● **SUPPLIED INFORMATION**:

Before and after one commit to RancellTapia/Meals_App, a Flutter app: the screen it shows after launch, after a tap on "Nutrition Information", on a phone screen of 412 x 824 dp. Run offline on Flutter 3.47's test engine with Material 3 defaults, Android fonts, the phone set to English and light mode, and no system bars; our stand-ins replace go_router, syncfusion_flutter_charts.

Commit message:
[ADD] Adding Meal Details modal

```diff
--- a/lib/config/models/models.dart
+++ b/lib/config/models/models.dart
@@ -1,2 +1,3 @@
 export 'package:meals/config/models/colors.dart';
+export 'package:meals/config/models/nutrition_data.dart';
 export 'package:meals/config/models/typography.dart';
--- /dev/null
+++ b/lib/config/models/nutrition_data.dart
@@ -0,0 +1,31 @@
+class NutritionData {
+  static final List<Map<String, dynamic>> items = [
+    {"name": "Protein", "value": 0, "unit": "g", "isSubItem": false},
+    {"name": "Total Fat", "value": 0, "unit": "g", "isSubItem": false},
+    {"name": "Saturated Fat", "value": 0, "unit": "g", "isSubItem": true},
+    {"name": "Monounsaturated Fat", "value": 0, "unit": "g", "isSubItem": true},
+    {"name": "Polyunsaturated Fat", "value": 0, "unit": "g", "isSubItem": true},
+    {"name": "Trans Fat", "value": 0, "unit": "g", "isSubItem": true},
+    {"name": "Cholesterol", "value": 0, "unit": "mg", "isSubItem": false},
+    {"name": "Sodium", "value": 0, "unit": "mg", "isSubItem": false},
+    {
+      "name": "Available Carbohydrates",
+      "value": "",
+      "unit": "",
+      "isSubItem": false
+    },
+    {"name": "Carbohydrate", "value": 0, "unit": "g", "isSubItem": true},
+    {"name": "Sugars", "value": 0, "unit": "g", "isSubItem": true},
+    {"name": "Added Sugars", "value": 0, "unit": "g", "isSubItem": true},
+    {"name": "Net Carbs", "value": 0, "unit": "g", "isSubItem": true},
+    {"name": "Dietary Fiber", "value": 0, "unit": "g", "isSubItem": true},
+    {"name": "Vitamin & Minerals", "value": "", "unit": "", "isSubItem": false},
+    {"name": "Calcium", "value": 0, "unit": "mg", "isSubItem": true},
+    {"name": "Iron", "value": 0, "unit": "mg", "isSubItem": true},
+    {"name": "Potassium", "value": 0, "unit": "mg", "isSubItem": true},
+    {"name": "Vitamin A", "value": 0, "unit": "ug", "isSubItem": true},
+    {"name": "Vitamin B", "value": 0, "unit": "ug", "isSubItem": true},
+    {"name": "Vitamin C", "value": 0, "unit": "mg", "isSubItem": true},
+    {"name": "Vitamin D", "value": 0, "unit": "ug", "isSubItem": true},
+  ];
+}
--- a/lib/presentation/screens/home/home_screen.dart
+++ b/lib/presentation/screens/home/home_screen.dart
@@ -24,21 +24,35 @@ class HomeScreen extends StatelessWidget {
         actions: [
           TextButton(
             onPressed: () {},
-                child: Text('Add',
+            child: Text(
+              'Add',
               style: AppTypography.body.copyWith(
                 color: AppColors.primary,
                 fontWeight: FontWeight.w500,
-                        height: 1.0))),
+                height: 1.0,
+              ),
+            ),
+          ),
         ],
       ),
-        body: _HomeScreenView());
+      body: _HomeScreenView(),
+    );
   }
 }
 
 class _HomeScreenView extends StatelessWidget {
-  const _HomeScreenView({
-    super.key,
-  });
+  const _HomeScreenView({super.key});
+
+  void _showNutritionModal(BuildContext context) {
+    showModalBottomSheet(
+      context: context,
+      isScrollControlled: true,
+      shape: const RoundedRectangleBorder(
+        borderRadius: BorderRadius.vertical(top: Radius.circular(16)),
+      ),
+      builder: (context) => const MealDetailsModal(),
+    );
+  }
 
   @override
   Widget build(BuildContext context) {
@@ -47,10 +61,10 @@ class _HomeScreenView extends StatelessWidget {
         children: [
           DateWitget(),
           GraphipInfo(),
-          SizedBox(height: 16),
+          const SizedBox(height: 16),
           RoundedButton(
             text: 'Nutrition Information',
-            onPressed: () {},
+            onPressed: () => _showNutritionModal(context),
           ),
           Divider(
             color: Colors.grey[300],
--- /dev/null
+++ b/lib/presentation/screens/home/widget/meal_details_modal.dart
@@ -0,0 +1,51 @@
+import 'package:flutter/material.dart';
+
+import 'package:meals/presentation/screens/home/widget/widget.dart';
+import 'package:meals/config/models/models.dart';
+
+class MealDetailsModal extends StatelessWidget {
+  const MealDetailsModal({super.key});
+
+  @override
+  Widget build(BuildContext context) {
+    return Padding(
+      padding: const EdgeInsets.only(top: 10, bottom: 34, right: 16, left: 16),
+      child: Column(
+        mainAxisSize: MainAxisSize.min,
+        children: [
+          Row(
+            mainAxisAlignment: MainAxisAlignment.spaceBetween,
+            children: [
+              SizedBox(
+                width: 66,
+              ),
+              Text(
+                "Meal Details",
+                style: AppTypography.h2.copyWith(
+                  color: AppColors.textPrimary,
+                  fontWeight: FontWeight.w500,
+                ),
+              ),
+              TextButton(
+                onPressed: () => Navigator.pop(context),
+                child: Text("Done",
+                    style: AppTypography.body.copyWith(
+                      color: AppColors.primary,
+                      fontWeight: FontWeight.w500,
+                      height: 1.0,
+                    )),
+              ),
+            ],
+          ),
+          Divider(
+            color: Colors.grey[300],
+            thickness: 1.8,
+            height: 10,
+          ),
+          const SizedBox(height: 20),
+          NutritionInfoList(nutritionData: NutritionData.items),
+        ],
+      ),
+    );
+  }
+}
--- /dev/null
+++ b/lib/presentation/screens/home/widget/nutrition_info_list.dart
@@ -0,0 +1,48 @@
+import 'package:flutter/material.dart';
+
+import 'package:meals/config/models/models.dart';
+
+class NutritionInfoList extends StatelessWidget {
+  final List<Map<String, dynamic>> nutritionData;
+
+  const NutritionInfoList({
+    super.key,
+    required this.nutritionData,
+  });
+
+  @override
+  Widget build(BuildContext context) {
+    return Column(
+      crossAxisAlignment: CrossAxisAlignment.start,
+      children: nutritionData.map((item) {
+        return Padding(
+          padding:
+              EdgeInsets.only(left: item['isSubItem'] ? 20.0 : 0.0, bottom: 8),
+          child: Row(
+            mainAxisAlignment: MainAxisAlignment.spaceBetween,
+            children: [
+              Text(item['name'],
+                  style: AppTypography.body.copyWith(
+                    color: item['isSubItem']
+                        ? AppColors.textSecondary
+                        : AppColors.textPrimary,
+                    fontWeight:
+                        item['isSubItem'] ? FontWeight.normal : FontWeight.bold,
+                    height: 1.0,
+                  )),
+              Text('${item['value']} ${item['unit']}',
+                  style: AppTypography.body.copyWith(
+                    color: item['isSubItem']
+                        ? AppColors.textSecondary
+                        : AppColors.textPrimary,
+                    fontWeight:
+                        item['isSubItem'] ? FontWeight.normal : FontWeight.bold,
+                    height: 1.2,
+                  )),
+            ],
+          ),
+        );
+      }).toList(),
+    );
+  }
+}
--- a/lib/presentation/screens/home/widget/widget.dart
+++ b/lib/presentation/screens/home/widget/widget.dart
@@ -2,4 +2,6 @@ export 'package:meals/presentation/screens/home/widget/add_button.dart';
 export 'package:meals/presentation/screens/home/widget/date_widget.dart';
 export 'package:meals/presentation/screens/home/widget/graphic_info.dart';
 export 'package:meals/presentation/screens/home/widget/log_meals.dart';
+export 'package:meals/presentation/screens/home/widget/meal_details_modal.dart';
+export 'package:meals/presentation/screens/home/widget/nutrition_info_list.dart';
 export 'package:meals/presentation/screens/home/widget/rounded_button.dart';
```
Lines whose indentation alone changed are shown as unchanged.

● **DIRECTIONS**:
Output the data in full, please, exactly as written.

● **SOLVED PROBLEM**:
Before and after one commit to RancellTapia/Meals_App, a Flutter app: the screen it shows after launch, after a tap on "Nutrition Information", on a phone screen of 412 x 824 dp. Run offline on Flutter 3.47's test engine with Material 3 defaults, Android fonts, the phone set to English and light mode, and no system bars; our stand-ins replace go_router, syncfusion_flutter_charts.

Commit message:
[ADD] Adding Meal Details modal

```diff
--- a/lib/config/models/models.dart
+++ b/lib/config/models/models.dart
@@ -1,2 +1,3 @@
 export 'package:meals/config/models/colors.dart';
+export 'package:meals/config/models/nutrition_data.dart';
 export 'package:meals/config/models/typography.dart';
--- /dev/null
+++ b/lib/config/models/nutrition_data.dart
@@ -0,0 +1,31 @@
+class NutritionData {
+  static final List<Map<String, dynamic>> items = [
+    {"name": "Protein", "value": 0, "unit": "g", "isSubItem": false},
+    {"name": "Total Fat", "value": 0, "unit": "g", "isSubItem": false},
+    {"name": "Saturated Fat", "value": 0, "unit": "g", "isSubItem": true},
+    {"name": "Monounsaturated Fat", "value": 0, "unit": "g", "isSubItem": true},
+    {"name": "Polyunsaturated Fat", "value": 0, "unit": "g", "isSubItem": true},
+    {"name": "Trans Fat", "value": 0, "unit": "g", "isSubItem": true},
+    {"name": "Cholesterol", "value": 0, "unit": "mg", "isSubItem": false},
+    {"name": "Sodium", "value": 0, "unit": "mg", "isSubItem": false},
+    {
+      "name": "Available Carbohydrates",
+      "value": "",
+      "unit": "",
+      "isSubItem": false
+    },
+    {"name": "Carbohydrate", "value": 0, "unit": "g", "isSubItem": true},
+    {"name": "Sugars", "value": 0, "unit": "g", "isSubItem": true},
+    {"name": "Added Sugars", "value": 0, "unit": "g", "isSubItem": true},
+    {"name": "Net Carbs", "value": 0, "unit": "g", "isSubItem": true},
+    {"name": "Dietary Fiber", "value": 0, "unit": "g", "isSubItem": true},
+    {"name": "Vitamin & Minerals", "value": "", "unit": "", "isSubItem": false},
+    {"name": "Calcium", "value": 0, "unit": "mg", "isSubItem": true},
+    {"name": "Iron", "value": 0, "unit": "mg", "isSubItem": true},
+    {"name": "Potassium", "value": 0, "unit": "mg", "isSubItem": true},
+    {"name": "Vitamin A", "value": 0, "unit": "ug", "isSubItem": true},
+    {"name": "Vitamin B", "value": 0, "unit": "ug", "isSubItem": true},
+    {"name": "Vitamin C", "value": 0, "unit": "mg", "isSubItem": true},
+    {"name": "Vitamin D", "value": 0, "unit": "ug", "isSubItem": true},
+  ];
+}
--- a/lib/presentation/screens/home/home_screen.dart
+++ b/lib/presentation/screens/home/home_screen.dart
@@ -24,21 +24,35 @@ class HomeScreen extends StatelessWidget {
         actions: [
           TextButton(
             onPressed: () {},
-                child: Text('Add',
+            child: Text(
+              'Add',
               style: AppTypography.body.copyWith(
                 color: AppColors.primary,
                 fontWeight: FontWeight.w500,
-                        height: 1.0))),
+                height: 1.0,
+              ),
+            ),
+          ),
         ],
       ),
-        body: _HomeScreenView());
+      body: _HomeScreenView(),
+    );
   }
 }
 
 class _HomeScreenView extends StatelessWidget {
-  const _HomeScreenView({
-    super.key,
-  });
+  const _HomeScreenView({super.key});
+
+  void _showNutritionModal(BuildContext context) {
+    showModalBottomSheet(
+      context: context,
+      isScrollControlled: true,
+      shape: const RoundedRectangleBorder(
+        borderRadius: BorderRadius.vertical(top: Radius.circular(16)),
+      ),
+      builder: (context) => const MealDetailsModal(),
+    );
+  }
 
   @override
   Widget build(BuildContext context) {
@@ -47,10 +61,10 @@ class _HomeScreenView extends StatelessWidget {
         children: [
           DateWitget(),
           GraphipInfo(),
-          SizedBox(height: 16),
+          const SizedBox(height: 16),
           RoundedButton(
             text: 'Nutrition Information',
-            onPressed: () {},
+            onPressed: () => _showNutritionModal(context),
           ),
           Divider(
             color: Colors.grey[300],
--- /dev/null
+++ b/lib/presentation/screens/home/widget/meal_details_modal.dart
@@ -0,0 +1,51 @@
+import 'package:flutter/material.dart';
+
+import 'package:meals/presentation/screens/home/widget/widget.dart';
+import 'package:meals/config/models/models.dart';
+
+class MealDetailsModal extends StatelessWidget {
+  const MealDetailsModal({super.key});
+
+  @override
+  Widget build(BuildContext context) {
+    return Padding(
+      padding: const EdgeInsets.only(top: 10, bottom: 34, right: 16, left: 16),
+      child: Column(
+        mainAxisSize: MainAxisSize.min,
+        children: [
+          Row(
+            mainAxisAlignment: MainAxisAlignment.spaceBetween,
+            children: [
+              SizedBox(
+                width: 66,
+              ),
+              Text(
+                "Meal Details",
+                style: AppTypography.h2.copyWith(
+                  color: AppColors.textPrimary,
+                  fontWeight: FontWeight.w500,
+                ),
+              ),
+              TextButton(
+                onPressed: () => Navigator.pop(context),
+                child: Text("Done",
+                    style: AppTypography.body.copyWith(
+                      color: AppColors.primary,
+                      fontWeight: FontWeight.w500,
+                      height: 1.0,
+                    )),
+              ),
+            ],
+          ),
+          Divider(
+            color: Colors.grey[300],
+            thickness: 1.8,
+            height: 10,
+          ),
+          const SizedBox(height: 20),
+          NutritionInfoList(nutritionData: NutritionData.items),
+        ],
+      ),
+    );
+  }
+}
--- /dev/null
+++ b/lib/presentation/screens/home/widget/nutrition_info_list.dart
@@ -0,0 +1,48 @@
+import 'package:flutter/material.dart';
+
+import 'package:meals/config/models/models.dart';
+
+class NutritionInfoList extends StatelessWidget {
+  final List<Map<String, dynamic>> nutritionData;
+
+  const NutritionInfoList({
+    super.key,
+    required this.nutritionData,
+  });
+
+  @override
+  Widget build(BuildContext context) {
+    return Column(
+      crossAxisAlignment: CrossAxisAlignment.start,
+      children: nutritionData.map((item) {
+        return Padding(
+          padding:
+              EdgeInsets.only(left: item['isSubItem'] ? 20.0 : 0.0, bottom: 8),
+          child: Row(
+            mainAxisAlignment: MainAxisAlignment.spaceBetween,
+            children: [
+              Text(item['name'],
+                  style: AppTypography.body.copyWith(
+                    color: item['isSubItem']
+                        ? AppColors.textSecondary
+                        : AppColors.textPrimary,
+                    fontWeight:
+                        item['isSubItem'] ? FontWeight.normal : FontWeight.bold,
+                    height: 1.0,
+                  )),
+              Text('${item['value']} ${item['unit']}',
+                  style: AppTypography.body.copyWith(
+                    color: item['isSubItem']
+                        ? AppColors.textSecondary
+                        : AppColors.textPrimary,
+                    fontWeight:
+                        item['isSubItem'] ? FontWeight.normal : FontWeight.bold,
+                    height: 1.2,
+                  )),
+            ],
+          ),
+        );
+      }).toList(),
+    );
+  }
+}
--- a/lib/presentation/screens/home/widget/widget.dart
+++ b/lib/presentation/screens/home/widget/widget.dart
@@ -2,4 +2,6 @@ export 'package:meals/presentation/screens/home/widget/add_button.dart';
 export 'package:meals/presentation/screens/home/widget/date_widget.dart';
 export 'package:meals/presentation/screens/home/widget/graphic_info.dart';
 export 'package:meals/presentation/screens/home/widget/log_meals.dart';
+export 'package:meals/presentation/screens/home/widget/meal_details_modal.dart';
+export 'package:meals/presentation/screens/home/widget/nutrition_info_list.dart';
 export 'package:meals/presentation/screens/home/widget/rounded_button.dart';
```
Lines whose indentation alone changed are shown as unchanged.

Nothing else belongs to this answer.